Start of Block

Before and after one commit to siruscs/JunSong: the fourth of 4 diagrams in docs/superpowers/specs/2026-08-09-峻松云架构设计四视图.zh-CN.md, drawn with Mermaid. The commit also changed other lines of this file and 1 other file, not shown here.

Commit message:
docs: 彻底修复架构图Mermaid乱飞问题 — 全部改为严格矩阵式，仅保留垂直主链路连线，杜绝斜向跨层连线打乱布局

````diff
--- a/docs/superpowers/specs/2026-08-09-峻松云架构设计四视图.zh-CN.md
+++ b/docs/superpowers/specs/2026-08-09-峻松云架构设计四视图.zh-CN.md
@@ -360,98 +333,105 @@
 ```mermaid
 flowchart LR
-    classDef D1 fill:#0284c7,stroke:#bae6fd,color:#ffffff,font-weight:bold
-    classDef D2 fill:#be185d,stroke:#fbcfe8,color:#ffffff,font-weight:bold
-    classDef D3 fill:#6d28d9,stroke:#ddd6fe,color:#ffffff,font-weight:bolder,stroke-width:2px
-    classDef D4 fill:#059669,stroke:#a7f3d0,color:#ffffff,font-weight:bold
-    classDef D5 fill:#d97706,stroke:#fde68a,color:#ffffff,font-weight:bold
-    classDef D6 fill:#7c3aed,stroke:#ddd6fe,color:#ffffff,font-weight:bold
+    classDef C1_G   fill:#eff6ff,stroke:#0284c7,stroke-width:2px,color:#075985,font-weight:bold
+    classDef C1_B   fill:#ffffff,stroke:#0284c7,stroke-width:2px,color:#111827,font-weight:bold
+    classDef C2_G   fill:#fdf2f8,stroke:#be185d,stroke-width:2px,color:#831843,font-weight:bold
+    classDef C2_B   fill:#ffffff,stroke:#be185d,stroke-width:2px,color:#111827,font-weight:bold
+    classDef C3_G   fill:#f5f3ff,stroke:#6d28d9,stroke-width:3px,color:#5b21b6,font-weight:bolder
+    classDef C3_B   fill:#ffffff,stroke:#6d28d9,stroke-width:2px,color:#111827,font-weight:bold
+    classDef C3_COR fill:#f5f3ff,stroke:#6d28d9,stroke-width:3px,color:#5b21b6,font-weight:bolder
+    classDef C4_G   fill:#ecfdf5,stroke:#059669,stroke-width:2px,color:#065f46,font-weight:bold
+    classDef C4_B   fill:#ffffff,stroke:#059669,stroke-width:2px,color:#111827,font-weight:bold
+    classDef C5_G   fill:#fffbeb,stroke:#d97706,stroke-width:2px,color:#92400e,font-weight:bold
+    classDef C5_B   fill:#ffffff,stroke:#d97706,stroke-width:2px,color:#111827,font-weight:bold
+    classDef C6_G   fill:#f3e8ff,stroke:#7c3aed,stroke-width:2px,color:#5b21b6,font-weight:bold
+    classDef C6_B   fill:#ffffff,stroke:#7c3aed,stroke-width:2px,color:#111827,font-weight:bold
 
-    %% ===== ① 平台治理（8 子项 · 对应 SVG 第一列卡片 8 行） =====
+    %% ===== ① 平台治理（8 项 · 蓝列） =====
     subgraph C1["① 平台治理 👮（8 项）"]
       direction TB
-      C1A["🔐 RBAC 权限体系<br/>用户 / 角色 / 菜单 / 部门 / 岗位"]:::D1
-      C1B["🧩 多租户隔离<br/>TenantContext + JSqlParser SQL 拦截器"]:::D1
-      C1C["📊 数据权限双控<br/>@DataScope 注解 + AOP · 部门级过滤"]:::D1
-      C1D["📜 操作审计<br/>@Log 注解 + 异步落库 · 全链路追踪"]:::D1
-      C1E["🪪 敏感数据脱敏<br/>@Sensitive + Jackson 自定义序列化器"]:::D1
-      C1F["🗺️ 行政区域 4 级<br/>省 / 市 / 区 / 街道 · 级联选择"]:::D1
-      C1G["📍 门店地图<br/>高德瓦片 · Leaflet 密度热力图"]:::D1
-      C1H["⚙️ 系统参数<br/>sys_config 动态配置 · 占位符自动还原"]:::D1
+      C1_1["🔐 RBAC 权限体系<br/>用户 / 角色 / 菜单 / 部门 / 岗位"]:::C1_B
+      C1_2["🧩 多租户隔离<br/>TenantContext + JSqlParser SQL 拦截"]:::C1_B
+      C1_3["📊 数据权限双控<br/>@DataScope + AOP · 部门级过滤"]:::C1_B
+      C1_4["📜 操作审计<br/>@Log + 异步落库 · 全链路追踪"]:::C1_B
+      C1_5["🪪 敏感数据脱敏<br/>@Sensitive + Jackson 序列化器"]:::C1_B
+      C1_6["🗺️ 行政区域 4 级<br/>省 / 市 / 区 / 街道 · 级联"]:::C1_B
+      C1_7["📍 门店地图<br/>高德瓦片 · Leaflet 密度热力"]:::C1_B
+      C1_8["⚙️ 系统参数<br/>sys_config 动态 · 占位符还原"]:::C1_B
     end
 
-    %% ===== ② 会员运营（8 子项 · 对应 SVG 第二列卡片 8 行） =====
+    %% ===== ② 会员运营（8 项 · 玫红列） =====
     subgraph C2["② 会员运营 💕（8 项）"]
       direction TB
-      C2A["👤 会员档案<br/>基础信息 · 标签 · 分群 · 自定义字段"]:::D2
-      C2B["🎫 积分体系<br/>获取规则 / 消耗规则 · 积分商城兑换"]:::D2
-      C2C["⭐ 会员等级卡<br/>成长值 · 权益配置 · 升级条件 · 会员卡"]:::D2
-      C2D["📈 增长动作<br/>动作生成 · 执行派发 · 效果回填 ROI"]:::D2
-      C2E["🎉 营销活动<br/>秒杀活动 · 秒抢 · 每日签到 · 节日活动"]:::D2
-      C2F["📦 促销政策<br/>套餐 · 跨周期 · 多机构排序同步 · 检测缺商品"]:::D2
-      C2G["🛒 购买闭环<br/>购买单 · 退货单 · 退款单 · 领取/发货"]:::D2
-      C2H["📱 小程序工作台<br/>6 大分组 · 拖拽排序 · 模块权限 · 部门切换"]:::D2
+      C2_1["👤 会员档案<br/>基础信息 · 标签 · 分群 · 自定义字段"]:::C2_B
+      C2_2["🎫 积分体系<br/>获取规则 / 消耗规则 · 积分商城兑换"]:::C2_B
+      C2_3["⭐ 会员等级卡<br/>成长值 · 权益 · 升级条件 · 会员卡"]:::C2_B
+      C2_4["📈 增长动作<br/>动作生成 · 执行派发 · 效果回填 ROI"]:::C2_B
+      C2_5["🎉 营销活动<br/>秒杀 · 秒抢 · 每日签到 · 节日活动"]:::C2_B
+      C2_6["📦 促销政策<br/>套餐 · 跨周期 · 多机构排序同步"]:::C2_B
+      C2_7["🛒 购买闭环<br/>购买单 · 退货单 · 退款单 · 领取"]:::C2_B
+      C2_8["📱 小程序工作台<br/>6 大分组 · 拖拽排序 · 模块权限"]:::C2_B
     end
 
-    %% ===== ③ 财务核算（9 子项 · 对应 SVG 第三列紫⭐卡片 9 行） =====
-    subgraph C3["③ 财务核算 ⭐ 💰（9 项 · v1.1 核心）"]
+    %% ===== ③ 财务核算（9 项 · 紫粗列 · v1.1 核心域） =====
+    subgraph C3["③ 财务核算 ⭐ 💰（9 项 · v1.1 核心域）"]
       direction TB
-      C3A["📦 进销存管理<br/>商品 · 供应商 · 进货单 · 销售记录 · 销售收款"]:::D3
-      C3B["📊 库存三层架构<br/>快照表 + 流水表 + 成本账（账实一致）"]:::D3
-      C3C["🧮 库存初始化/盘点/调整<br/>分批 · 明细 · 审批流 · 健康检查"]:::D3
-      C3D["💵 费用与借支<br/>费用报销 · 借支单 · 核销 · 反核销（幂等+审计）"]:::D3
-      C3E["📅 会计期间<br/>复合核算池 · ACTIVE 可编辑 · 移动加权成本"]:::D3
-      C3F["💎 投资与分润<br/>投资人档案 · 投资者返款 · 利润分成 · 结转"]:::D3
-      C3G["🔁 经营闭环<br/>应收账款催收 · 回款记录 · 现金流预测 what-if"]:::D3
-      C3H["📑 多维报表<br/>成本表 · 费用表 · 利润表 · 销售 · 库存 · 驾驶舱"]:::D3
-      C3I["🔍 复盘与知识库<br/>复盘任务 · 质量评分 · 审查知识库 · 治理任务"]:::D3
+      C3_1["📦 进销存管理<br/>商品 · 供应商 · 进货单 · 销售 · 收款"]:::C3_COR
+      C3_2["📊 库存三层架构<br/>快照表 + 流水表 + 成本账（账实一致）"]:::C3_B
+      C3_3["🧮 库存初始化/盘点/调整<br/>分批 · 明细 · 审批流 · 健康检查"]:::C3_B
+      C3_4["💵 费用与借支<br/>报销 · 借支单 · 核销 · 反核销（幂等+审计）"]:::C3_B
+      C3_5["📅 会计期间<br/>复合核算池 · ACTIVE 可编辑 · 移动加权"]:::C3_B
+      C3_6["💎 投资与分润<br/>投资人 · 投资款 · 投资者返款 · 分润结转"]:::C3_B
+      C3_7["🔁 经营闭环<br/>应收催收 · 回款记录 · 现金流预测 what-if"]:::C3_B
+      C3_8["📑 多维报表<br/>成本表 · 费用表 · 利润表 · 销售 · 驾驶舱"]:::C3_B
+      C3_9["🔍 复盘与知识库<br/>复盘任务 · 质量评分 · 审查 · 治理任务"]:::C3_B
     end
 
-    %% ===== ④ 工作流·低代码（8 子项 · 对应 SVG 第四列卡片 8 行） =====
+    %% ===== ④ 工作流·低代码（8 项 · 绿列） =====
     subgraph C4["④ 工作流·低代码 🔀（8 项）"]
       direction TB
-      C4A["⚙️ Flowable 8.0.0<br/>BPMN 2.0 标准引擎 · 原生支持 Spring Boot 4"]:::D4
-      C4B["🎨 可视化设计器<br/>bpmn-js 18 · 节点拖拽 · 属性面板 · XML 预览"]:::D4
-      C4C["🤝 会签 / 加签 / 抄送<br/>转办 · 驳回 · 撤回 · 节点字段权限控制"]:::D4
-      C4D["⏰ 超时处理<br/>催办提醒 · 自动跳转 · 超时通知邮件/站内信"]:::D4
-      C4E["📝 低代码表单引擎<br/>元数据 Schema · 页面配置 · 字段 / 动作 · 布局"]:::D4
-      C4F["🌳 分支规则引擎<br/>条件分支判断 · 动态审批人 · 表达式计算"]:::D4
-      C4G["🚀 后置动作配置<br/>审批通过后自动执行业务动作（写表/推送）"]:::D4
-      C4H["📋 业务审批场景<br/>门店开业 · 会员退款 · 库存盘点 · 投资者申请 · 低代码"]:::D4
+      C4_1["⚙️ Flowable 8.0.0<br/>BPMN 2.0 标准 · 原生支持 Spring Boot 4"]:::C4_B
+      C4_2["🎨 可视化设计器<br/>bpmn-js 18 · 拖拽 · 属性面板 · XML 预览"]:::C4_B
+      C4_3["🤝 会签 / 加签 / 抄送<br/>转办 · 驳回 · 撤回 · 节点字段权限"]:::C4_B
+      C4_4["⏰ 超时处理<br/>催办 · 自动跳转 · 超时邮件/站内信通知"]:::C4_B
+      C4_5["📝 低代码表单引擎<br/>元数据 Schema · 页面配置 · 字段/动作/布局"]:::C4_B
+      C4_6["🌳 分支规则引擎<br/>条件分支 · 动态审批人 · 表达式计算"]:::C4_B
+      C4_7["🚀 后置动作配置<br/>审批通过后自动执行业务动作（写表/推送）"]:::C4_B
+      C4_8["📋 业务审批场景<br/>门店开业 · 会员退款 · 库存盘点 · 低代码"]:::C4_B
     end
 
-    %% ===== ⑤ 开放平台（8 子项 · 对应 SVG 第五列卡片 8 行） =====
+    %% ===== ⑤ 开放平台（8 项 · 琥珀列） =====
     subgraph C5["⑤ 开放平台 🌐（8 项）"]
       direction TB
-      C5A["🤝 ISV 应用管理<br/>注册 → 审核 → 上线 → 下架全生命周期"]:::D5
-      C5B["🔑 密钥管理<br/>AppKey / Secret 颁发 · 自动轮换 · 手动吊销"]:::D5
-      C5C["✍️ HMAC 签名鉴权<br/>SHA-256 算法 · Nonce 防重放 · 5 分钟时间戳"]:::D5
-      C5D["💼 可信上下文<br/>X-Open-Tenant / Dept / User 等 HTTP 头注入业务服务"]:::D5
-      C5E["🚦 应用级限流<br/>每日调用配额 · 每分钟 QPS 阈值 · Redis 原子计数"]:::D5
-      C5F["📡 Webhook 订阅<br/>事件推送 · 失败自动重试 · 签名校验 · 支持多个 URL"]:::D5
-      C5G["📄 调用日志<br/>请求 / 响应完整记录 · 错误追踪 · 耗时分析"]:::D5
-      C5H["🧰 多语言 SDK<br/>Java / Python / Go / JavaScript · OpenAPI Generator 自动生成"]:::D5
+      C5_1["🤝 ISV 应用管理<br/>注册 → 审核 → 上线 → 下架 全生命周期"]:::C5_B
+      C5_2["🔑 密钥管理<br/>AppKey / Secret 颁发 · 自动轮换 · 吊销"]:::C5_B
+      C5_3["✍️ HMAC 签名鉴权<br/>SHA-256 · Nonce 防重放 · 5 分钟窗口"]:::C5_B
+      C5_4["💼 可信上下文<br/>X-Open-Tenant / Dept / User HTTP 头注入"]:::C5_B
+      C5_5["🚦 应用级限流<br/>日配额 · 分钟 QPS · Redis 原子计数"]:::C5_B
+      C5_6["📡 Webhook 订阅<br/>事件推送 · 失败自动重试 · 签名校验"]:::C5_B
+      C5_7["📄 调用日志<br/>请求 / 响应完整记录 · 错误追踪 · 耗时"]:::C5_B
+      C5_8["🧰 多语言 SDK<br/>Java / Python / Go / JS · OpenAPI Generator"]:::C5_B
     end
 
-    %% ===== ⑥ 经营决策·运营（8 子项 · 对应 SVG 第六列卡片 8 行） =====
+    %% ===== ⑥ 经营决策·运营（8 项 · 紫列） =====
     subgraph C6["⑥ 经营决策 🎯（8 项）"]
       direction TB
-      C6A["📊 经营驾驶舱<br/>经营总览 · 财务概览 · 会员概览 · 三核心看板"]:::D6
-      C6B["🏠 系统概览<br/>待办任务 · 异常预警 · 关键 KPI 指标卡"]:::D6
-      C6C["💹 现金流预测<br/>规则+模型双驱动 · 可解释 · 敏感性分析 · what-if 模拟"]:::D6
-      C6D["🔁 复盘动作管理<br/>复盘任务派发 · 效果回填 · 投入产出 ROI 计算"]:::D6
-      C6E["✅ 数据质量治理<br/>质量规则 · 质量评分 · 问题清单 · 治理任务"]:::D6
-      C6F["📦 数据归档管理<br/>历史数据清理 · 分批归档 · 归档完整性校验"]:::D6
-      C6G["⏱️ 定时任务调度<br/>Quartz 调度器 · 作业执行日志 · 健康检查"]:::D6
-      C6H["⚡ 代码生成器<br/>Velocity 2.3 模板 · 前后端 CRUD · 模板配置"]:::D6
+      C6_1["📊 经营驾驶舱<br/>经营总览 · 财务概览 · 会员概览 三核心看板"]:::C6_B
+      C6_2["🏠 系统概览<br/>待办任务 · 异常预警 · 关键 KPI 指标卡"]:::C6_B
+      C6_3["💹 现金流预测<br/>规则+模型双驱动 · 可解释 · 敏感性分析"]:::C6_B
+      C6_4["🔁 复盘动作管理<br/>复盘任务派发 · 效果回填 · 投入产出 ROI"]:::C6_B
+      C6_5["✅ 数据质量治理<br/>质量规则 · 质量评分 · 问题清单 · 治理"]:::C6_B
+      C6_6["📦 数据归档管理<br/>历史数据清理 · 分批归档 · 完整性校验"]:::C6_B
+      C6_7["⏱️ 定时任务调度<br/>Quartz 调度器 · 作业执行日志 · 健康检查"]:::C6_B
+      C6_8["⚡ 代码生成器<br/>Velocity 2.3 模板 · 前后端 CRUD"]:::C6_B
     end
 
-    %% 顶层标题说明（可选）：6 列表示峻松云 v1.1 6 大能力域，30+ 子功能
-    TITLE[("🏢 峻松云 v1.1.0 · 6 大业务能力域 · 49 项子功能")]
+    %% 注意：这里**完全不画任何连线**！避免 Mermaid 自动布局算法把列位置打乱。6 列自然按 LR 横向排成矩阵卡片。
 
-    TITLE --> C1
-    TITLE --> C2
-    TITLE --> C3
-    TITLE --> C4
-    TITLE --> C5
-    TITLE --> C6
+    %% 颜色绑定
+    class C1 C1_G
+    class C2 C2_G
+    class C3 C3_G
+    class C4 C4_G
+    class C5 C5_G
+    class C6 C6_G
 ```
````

End of Block

**EXERCISE DIRECTIONS:** Which lines in the records above hold the string "ffffff"? Copy each of them.

**EXPECTED OUTPUT:**
-    classDef D1 fill:#0284c7,stroke:#bae6fd,color:#ffffff,font-weight:bold
-    classDef D2 fill:#be185d,stroke:#fbcfe8,color:#ffffff,font-weight:bold
-    classDef D3 fill:#6d28d9,stroke:#ddd6fe,color:#ffffff,font-weight:bolder,stroke-width:2px
-    classDef D4 fill:#059669,stroke:#a7f3d0,color:#ffffff,font-weight:bold
-    classDef D5 fill:#d97706,stroke:#fde68a,color:#ffffff,font-weight:bold
-    classDef D6 fill:#7c3aed,stroke:#ddd6fe,color:#ffffff,font-weight:bold
+    classDef C1_B   fill:#ffffff,stroke:#0284c7,stroke-width:2px,color:#111827,font-weight:bold
+    classDef C2_B   fill:#ffffff,stroke:#be185d,stroke-width:2px,color:#111827,font-weight:bold
+    classDef C3_B   fill:#ffffff,stroke:#6d28d9,stroke-width:2px,color:#111827,font-weight:bold
+    classDef C4_B   fill:#ffffff,stroke:#059669,stroke-width:2px,color:#111827,font-weight:bold
+    classDef C5_B   fill:#ffffff,stroke:#d97706,stroke-width:2px,color:#111827,font-weight:bold
+    classDef C6_B   fill:#ffffff,stroke:#7c3aed,stroke-width:2px,color:#111827,font-weight:bold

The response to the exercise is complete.